→ Your objective: Count lines holding the string "button" in the data that follows. Reply with one number only.
======== Given data
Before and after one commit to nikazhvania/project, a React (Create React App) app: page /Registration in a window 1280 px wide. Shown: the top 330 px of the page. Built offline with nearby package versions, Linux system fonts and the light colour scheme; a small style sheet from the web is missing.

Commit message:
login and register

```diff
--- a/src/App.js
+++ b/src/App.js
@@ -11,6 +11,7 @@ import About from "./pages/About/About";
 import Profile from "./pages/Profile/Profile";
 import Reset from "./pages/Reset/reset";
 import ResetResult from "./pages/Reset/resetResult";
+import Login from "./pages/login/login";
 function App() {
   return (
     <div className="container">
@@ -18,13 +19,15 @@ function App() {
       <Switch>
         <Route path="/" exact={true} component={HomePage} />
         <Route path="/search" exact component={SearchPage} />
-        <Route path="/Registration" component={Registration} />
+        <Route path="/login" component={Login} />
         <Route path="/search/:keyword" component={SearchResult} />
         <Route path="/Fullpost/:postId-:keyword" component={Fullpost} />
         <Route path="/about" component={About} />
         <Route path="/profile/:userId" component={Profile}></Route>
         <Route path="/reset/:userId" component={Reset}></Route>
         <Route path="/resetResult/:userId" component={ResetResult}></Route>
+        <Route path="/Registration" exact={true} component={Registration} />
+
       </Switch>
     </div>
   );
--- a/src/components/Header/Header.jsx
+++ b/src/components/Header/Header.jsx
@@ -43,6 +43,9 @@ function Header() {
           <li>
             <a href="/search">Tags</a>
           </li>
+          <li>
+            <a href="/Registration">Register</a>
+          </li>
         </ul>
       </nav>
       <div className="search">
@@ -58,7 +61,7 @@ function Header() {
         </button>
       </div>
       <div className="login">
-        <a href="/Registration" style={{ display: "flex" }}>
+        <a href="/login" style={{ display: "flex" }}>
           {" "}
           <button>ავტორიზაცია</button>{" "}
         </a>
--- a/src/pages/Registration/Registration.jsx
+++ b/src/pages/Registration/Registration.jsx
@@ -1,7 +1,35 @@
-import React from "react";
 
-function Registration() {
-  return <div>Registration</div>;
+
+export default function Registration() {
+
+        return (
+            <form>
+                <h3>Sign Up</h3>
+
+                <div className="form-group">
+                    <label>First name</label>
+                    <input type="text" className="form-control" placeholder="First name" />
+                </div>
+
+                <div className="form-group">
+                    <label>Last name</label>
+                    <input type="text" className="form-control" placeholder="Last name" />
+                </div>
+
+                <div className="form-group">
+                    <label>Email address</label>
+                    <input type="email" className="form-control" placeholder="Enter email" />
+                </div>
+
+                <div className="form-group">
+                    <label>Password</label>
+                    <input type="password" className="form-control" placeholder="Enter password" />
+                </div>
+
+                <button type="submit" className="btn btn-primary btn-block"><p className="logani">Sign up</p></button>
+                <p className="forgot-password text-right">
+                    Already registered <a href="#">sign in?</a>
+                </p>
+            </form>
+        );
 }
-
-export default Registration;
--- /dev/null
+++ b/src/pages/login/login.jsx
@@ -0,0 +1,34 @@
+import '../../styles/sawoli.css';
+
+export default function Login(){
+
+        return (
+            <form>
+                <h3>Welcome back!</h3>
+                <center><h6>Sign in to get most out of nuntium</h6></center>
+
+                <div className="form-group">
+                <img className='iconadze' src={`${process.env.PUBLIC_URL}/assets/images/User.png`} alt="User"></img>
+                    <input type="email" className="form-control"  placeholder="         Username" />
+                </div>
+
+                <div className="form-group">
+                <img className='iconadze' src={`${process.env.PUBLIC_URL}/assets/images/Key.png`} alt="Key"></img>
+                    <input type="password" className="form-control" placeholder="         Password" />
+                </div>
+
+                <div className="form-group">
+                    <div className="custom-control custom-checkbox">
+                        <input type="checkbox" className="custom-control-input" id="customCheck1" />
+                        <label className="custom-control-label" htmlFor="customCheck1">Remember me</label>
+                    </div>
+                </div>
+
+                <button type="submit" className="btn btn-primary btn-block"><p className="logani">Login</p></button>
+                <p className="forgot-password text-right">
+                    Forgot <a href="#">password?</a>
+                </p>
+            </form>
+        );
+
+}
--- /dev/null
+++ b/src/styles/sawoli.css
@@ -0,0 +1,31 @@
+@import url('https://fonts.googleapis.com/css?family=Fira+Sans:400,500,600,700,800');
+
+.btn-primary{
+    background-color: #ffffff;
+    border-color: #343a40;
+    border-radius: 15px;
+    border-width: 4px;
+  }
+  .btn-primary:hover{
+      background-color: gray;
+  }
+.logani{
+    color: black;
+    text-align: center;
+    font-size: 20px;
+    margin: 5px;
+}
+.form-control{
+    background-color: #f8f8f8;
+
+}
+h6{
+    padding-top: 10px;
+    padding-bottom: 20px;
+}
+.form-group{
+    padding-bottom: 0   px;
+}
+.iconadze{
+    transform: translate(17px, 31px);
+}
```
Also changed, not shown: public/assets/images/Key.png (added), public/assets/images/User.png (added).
================
→ Written answer: 4